There is probably a share time among the other owners in the marina with video and pictures of some of our greatest stupid moments, such as in our first year when we would have the whole lake to ourselves, feeling very much as though we held some great secret, only to discover after a bit of education and experience that we are lucky we did not end up at the bottom of Lake Ray Hubbard. I shudder now as I think of the blissful ignorance of 25-30 mph wind, gusting higher, when now anything above 15 causes me to reef so I don't spill my beer. I had no idea what a reef was, or the concept of reducing sail. We just assumed all those sails were meant to be used and the big ones must be better!
I tend to be super optimistic (naive and ignorant) and figure if people have been doing it forever, how hard can it be? Obviously the more we learned, the more we realized just how ignorant we were and have since, began to try to educate ourselves. I did say that was the first year, right? There are so many other stupid moments that I am much too embarrassed to share for now.
We were going to keep her in the slip at Ray Hubbard, but Tim, the husband will be working in South Texas for the next year, so we are taking her with us. I am so glad that we have this little bit of experience behind us. I am quite sure that my optimism would have lead us to a nasty situation down there in The Gulf. I can hear myself saying things like; "Don't worry Tim, Earnest shakelton crossed the ocean in twenty foot boats on his journey to Elephant Island! We got this!"
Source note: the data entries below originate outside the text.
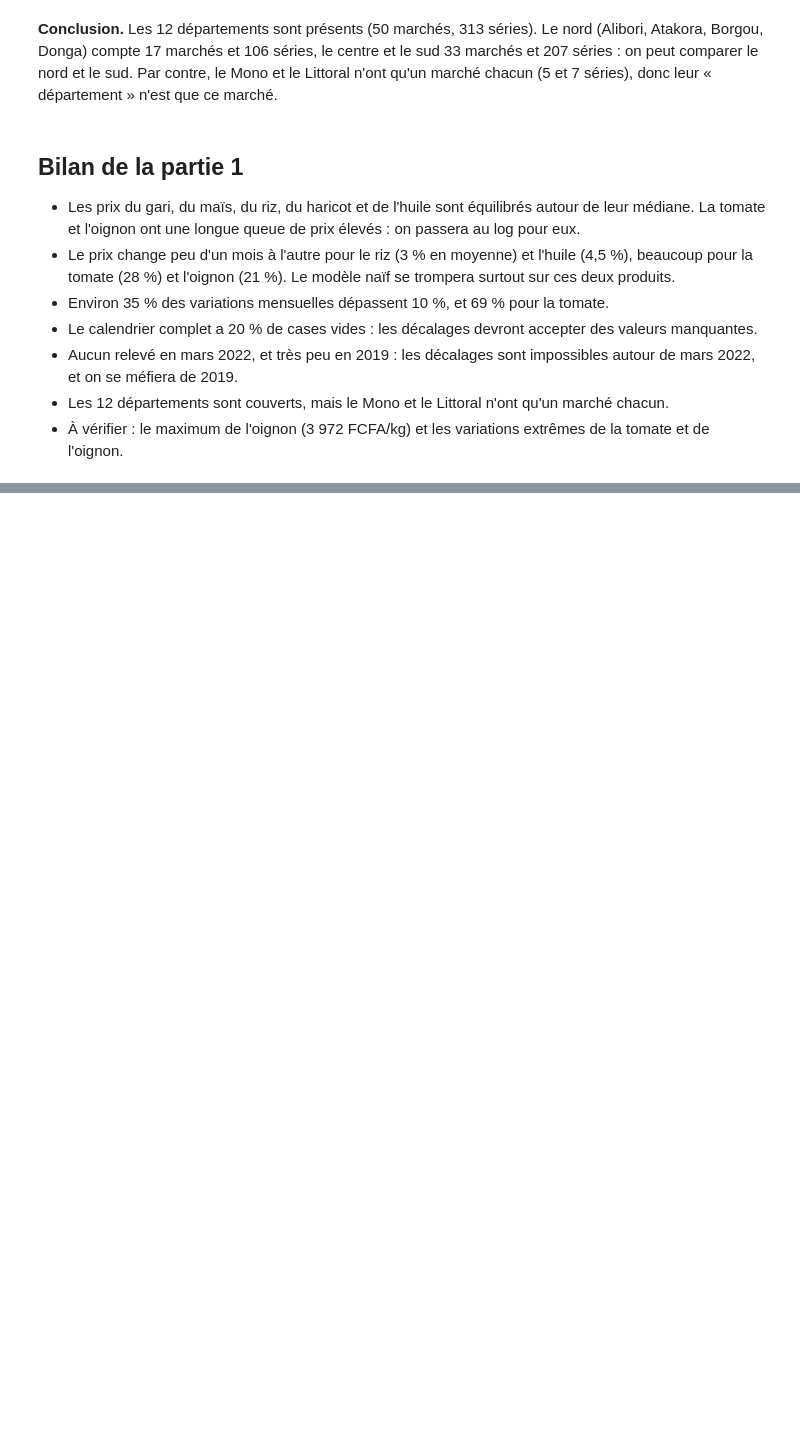
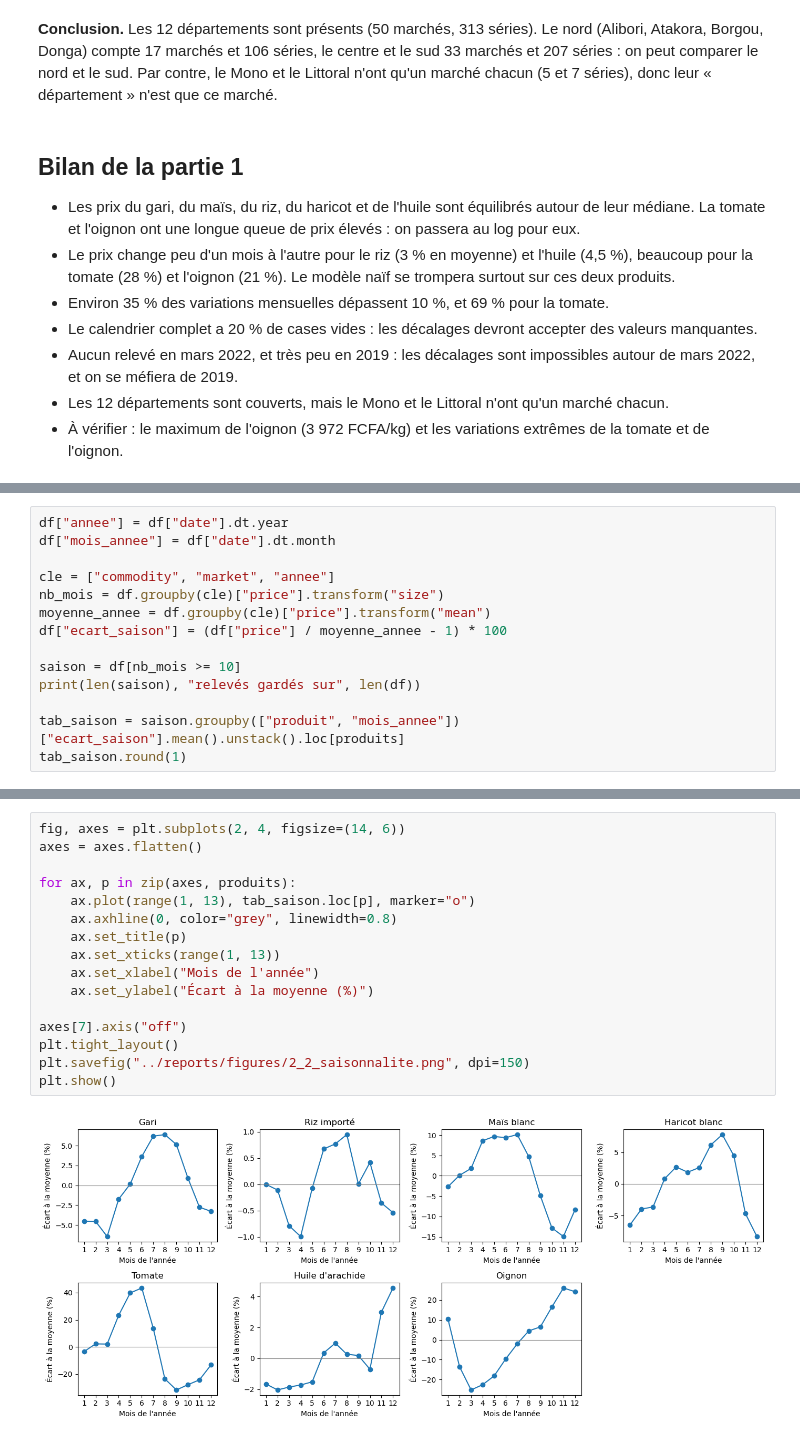
Before and after one commit to Patrickdoch130207/benin-food-price-forecast, a Jupyter notebook: notebooks/02_eda.ipynb, the cells around one changed output, grey strips where cells are left out. Cells and saved outputs as stored; diff of their text form; blank space fills up the shorter version.

```diff
--- a/notebooks/02_eda.ipynb
+++ b/notebooks/02_eda.ipynb
@@ -164,0 +285,14 @@ dep.sort_values("latitude", ascending=False)
+# %%
+df["annee"] = df["date"].dt.year
+df["mois_annee"] = df["date"].dt.month
+
+cle = ["commodity", "market", "annee"]
+nb_mois = df.groupby(cle)["price"].transform("size")
+moyenne_annee = df.groupby(cle)["price"].transform("mean")
+df["ecart_saison"] = (df["price"] / moyenne_annee - 1) * 100
+
+saison = df[nb_mois >= 10]
+print(len(saison), "relevés gardés sur", len(df))
+
+tab_saison = saison.groupby(["produit", "mois_annee"])["ecart_saison"].mean().unstack().loc[produits]
+tab_saison.round(1)
@@ -164,0 +331,18 @@ dep.sort_values("latitude", ascending=False)
+# %%
+fig, axes = plt.subplots(2, 4, figsize=(14, 6))
+axes = axes.flatten()
+
+for ax, p in zip(axes, produits):
+    ax.plot(range(1, 13), tab_saison.loc[p], marker="o")
+    ax.axhline(0, color="grey", linewidth=0.8)
+    ax.set_title(p)
+    ax.set_xticks(range(1, 13))
+    ax.set_xlabel("Mois de l'année")
+    ax.set_ylabel("Écart à la moyenne (%)")
+
+axes[7].axis("off")
+plt.tight_layout()
+plt.savefig("../reports/figures/2_2_saisonnalite.png", dpi=150)
+plt.show()
+# %% [output]
+[figure, added]
```
Also changed, not shown: parts of 57 cells of this notebook, 13 other files.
Fortunately, I am over this portion of my sailing life as we begin more of our education in the bay with our little boat, until we buy the "big boat" and begin our light cruising to somewhere very close and non-intimidating.
Right now, she is sitting in the yard on her trailer waiting for me to finish sanding all the "Surprise", endless blisters she has before I can get her bottom in shape for the bay. Oh and we are thinking we might get a VHF, some real lights(Not the clamp on ones we have been using, new lines, safety equipment, a depth meter, a new motor that doesn't die, (although I have gotten totally great at working on it in the middle of the lake when stranded) and on and on......yep she needs one of everything, but how could we have resisted buying her? .......she has great cushions